Dataset records
[Start of section]
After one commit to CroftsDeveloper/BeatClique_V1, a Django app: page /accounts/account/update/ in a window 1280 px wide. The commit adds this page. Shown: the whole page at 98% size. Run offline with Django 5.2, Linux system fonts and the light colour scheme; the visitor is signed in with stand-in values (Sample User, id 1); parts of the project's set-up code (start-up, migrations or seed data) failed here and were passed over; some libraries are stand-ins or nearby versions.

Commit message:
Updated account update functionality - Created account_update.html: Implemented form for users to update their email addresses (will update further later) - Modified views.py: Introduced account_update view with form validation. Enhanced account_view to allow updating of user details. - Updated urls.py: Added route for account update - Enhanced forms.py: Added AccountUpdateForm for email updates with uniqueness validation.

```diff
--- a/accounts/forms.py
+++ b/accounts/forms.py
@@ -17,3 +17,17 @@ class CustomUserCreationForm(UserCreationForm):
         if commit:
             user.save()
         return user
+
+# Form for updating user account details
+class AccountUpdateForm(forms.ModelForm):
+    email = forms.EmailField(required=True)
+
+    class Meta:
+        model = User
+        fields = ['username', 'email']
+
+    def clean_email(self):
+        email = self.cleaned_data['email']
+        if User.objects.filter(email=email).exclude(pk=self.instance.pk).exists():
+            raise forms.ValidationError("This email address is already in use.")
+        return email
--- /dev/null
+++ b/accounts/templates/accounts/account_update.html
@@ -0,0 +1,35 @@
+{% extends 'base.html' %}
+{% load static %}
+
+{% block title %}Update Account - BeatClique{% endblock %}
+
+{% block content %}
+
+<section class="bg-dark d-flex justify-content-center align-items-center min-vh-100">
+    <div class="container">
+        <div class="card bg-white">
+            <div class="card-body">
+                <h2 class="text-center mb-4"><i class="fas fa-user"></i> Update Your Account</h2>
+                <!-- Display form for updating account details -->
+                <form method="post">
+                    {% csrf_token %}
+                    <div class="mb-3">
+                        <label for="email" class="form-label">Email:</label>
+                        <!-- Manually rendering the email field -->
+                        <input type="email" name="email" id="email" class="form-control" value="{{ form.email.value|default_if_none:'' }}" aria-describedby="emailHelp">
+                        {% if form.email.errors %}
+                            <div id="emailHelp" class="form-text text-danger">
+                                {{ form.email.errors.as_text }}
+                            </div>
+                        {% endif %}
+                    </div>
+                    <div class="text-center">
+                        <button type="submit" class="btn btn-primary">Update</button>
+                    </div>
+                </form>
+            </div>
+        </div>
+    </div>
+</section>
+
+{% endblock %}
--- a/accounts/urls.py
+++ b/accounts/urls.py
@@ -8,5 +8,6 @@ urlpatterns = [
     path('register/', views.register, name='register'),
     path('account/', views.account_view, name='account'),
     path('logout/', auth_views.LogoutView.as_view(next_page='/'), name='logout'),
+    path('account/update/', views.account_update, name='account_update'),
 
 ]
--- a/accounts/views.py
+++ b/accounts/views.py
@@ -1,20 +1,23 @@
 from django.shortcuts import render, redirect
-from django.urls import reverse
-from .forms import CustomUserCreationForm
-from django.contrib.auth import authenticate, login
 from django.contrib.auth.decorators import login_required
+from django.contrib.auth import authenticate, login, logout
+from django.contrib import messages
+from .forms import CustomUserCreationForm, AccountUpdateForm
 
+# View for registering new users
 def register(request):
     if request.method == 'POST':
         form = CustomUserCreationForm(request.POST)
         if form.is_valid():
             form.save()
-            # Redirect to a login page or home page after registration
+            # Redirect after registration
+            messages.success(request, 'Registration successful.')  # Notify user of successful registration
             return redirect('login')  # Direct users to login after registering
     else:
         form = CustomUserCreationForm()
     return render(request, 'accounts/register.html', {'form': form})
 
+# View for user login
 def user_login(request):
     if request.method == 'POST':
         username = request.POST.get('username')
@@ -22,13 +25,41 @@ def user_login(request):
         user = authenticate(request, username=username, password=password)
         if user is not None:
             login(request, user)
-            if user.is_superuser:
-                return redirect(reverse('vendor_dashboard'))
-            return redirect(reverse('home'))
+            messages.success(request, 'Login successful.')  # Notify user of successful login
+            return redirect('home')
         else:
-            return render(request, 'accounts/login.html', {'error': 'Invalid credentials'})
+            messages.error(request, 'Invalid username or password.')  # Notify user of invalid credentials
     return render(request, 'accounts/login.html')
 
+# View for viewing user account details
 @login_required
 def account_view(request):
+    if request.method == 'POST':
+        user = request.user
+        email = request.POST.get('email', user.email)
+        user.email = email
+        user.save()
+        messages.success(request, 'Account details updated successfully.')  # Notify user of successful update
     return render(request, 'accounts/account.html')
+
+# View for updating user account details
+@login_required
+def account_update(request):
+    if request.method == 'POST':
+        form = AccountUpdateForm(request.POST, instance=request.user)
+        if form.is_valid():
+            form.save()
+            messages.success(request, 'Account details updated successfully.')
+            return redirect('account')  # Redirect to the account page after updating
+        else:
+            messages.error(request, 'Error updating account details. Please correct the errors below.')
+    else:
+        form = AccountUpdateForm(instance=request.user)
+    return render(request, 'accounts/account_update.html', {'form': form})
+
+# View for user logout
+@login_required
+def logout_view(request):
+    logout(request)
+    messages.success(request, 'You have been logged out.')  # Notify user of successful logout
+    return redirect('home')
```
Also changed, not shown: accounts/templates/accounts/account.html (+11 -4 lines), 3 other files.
[End of section]
* _What this task involves_: Print each record word for word.

* _Solution to the problem_:
After one commit to CroftsDeveloper/BeatClique_V1, a Django app: page /accounts/account/update/ in a window 1280 px wide. The commit adds this page. Shown: the whole page at 98% size. Run offline with Django 5.2, Linux system fonts and the light colour scheme; the visitor is signed in with stand-in values (Sample User, id 1); parts of the project's set-up code (start-up, migrations or seed data) failed here and were passed over; some libraries are stand-ins or nearby versions.

Commit message:
Updated account update functionality - Created account_update.html: Implemented form for users to update their email addresses (will update further later) - Modified views.py: Introduced account_update view with form validation. Enhanced account_view to allow updating of user details. - Updated urls.py: Added route for account update - Enhanced forms.py: Added AccountUpdateForm for email updates with uniqueness validation.

```diff
--- a/accounts/forms.py
+++ b/accounts/forms.py
@@ -17,3 +17,17 @@ class CustomUserCreationForm(UserCreationForm):
         if commit:
             user.save()
         return user
+
+# Form for updating user account details
+class AccountUpdateForm(forms.ModelForm):
+    email = forms.EmailField(required=True)
+
+    class Meta:
+        model = User
+        fields = ['username', 'email']
+
+    def clean_email(self):
+        email = self.cleaned_data['email']
+        if User.objects.filter(email=email).exclude(pk=self.instance.pk).exists():
+            raise forms.ValidationError("This email address is already in use.")
+        return email
--- /dev/null
+++ b/accounts/templates/accounts/account_update.html
@@ -0,0 +1,35 @@
+{% extends 'base.html' %}
+{% load static %}
+
+{% block title %}Update Account - BeatClique{% endblock %}
+
+{% block content %}
+
+<section class="bg-dark d-flex justify-content-center align-items-center min-vh-100">
+    <div class="container">
+        <div class="card bg-white">
+            <div class="card-body">
+                <h2 class="text-center mb-4"><i class="fas fa-user"></i> Update Your Account</h2>
+                <!-- Display form for updating account details -->
+                <form method="post">
+                    {% csrf_token %}
+                    <div class="mb-3">
+                        <label for="email" class="form-label">Email:</label>
+                        <!-- Manually rendering the email field -->
+                        <input type="email" name="email" id="email" class="form-control" value="{{ form.email.value|default_if_none:'' }}" aria-describedby="emailHelp">
+                        {% if form.email.errors %}
+                            <div id="emailHelp" class="form-text text-danger">
+                                {{ form.email.errors.as_text }}
+                            </div>
+                        {% endif %}
+                    </div>
+                    <div class="text-center">
+                        <button type="submit" class="btn btn-primary">Update</button>
+                    </div>
+                </form>
+            </div>
+        </div>
+    </div>
+</section>
+
+{% endblock %}
--- a/accounts/urls.py
+++ b/accounts/urls.py
@@ -8,5 +8,6 @@ urlpatterns = [
     path('register/', views.register, name='register'),
     path('account/', views.account_view, name='account'),
     path('logout/', auth_views.LogoutView.as_view(next_page='/'), name='logout'),
+    path('account/update/', views.account_update, name='account_update'),
 
 ]
--- a/accounts/views.py
+++ b/accounts/views.py
@@ -1,20 +1,23 @@
 from django.shortcuts import render, redirect
-from django.urls import reverse
-from .forms import CustomUserCreationForm
-from django.contrib.auth import authenticate, login
 from django.contrib.auth.decorators import login_required
+from django.contrib.auth import authenticate, login, logout
+from django.contrib import messages
+from .forms import CustomUserCreationForm, AccountUpdateForm
 
+# View for registering new users
 def register(request):
     if request.method == 'POST':
         form = CustomUserCreationForm(request.POST)
         if form.is_valid():
             form.save()
-            # Redirect to a login page or home page after registration
+            # Redirect after registration
+            messages.success(request, 'Registration successful.')  # Notify user of successful registration
             return redirect('login')  # Direct users to login after registering
     else:
         form = CustomUserCreationForm()
     return render(request, 'accounts/register.html', {'form': form})
 
+# View for user login
 def user_login(request):
     if request.method == 'POST':
         username = request.POST.get('username')
@@ -22,13 +25,41 @@ def user_login(request):
         user = authenticate(request, username=username, password=password)
         if user is not None:
             login(request, user)
-            if user.is_superuser:
-                return redirect(reverse('vendor_dashboard'))
-            return redirect(reverse('home'))
+            messages.success(request, 'Login successful.')  # Notify user of successful login
+            return redirect('home')
         else:
-            return render(request, 'accounts/login.html', {'error': 'Invalid credentials'})
+            messages.error(request, 'Invalid username or password.')  # Notify user of invalid credentials
     return render(request, 'accounts/login.html')
 
+# View for viewing user account details
 @login_required
 def account_view(request):
+    if request.method == 'POST':
+        user = request.user
+        email = request.POST.get('email', user.email)
+        user.email = email
+        user.save()
+        messages.success(request, 'Account details updated successfully.')  # Notify user of successful update
     return render(request, 'accounts/account.html')
+
+# View for updating user account details
+@login_required
+def account_update(request):
+    if request.method == 'POST':
+        form = AccountUpdateForm(request.POST, instance=request.user)
+        if form.is_valid():
+            form.save()
+            messages.success(request, 'Account details updated successfully.')
+            return redirect('account')  # Redirect to the account page after updating
+        else:
+            messages.error(request, 'Error updating account details. Please correct the errors below.')
+    else:
+        form = AccountUpdateForm(instance=request.user)
+    return render(request, 'accounts/account_update.html', {'form': form})
+
+# View for user logout
+@login_required
+def logout_view(request):
+    logout(request)
+    messages.success(request, 'You have been logged out.')  # Notify user of successful logout
+    return redirect('home')
```
Also changed, not shown: accounts/templates/accounts/account.html (+11 -4 lines), 3 other files.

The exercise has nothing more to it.